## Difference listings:
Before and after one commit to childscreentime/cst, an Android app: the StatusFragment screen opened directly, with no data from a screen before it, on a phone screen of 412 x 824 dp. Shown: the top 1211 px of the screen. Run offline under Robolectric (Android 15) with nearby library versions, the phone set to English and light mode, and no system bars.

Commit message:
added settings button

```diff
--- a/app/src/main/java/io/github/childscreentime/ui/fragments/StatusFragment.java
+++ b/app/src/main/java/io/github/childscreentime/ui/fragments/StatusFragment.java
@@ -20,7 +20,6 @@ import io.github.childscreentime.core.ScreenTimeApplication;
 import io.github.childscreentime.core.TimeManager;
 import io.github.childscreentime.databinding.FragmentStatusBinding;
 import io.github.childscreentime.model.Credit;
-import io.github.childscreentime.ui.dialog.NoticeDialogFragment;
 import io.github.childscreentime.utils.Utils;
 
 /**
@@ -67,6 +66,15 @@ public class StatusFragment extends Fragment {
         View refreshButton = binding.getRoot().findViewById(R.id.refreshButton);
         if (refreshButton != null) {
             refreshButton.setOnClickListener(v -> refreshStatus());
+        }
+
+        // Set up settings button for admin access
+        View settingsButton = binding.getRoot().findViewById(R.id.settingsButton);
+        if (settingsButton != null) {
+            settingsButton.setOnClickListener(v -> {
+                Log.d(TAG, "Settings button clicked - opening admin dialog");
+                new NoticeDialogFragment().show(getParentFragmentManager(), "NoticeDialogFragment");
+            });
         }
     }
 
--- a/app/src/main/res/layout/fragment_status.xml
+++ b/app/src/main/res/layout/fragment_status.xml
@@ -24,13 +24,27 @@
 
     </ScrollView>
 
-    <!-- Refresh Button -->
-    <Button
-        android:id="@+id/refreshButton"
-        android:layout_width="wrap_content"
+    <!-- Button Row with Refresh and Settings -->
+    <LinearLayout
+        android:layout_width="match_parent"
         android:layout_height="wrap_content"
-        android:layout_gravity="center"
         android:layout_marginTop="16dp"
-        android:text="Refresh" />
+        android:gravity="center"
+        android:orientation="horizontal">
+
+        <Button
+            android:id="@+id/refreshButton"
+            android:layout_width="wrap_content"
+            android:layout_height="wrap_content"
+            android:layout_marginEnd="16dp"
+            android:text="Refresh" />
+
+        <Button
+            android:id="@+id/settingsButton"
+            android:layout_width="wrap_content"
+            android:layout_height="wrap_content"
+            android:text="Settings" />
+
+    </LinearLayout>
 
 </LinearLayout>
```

## Work instruction:
Please write out the entries exactly, keeping every line intact.

## Response to the task:
Before and after one commit to childscreentime/cst, an Android app: the StatusFragment screen opened directly, with no data from a screen before it, on a phone screen of 412 x 824 dp. Shown: the top 1211 px of the screen. Run offline under Robolectric (Android 15) with nearby library versions, the phone set to English and light mode, and no system bars.

Commit message:
added settings button

```diff
--- a/app/src/main/java/io/github/childscreentime/ui/fragments/StatusFragment.java
+++ b/app/src/main/java/io/github/childscreentime/ui/fragments/StatusFragment.java
@@ -20,7 +20,6 @@ import io.github.childscreentime.core.ScreenTimeApplication;
 import io.github.childscreentime.core.TimeManager;
 import io.github.childscreentime.databinding.FragmentStatusBinding;
 import io.github.childscreentime.model.Credit;
-import io.github.childscreentime.ui.dialog.NoticeDialogFragment;
 import io.github.childscreentime.utils.Utils;
 
 /**
@@ -67,6 +66,15 @@ public class StatusFragment extends Fragment {
         View refreshButton = binding.getRoot().findViewById(R.id.refreshButton);
         if (refreshButton != null) {
             refreshButton.setOnClickListener(v -> refreshStatus());
+        }
+
+        // Set up settings button for admin access
+        View settingsButton = binding.getRoot().findViewById(R.id.settingsButton);
+        if (settingsButton != null) {
+            settingsButton.setOnClickListener(v -> {
+                Log.d(TAG, "Settings button clicked - opening admin dialog");
+                new NoticeDialogFragment().show(getParentFragmentManager(), "NoticeDialogFragment");
+            });
         }
     }
 
--- a/app/src/main/res/layout/fragment_status.xml
+++ b/app/src/main/res/layout/fragment_status.xml
@@ -24,13 +24,27 @@
 
     </ScrollView>
 
-    <!-- Refresh Button -->
-    <Button
-        android:id="@+id/refreshButton"
-        android:layout_width="wrap_content"
+    <!-- Button Row with Refresh and Settings -->
+    <LinearLayout
+        android:layout_width="match_parent"
         android:layout_height="wrap_content"
-        android:layout_gravity="center"
         android:layout_marginTop="16dp"
-        android:text="Refresh" />
+        android:gravity="center"
+        android:orientation="horizontal">
+
+        <Button
+            android:id="@+id/refreshButton"
+            android:layout_width="wrap_content"
+            android:layout_height="wrap_content"
+            android:layout_marginEnd="16dp"
+            android:text="Refresh" />
+
+        <Button
+            android:id="@+id/settingsButton"
+            android:layout_width="wrap_content"
+            android:layout_height="wrap_content"
+            android:text="Settings" />
+
+    </LinearLayout>
 
 </LinearLayout>
```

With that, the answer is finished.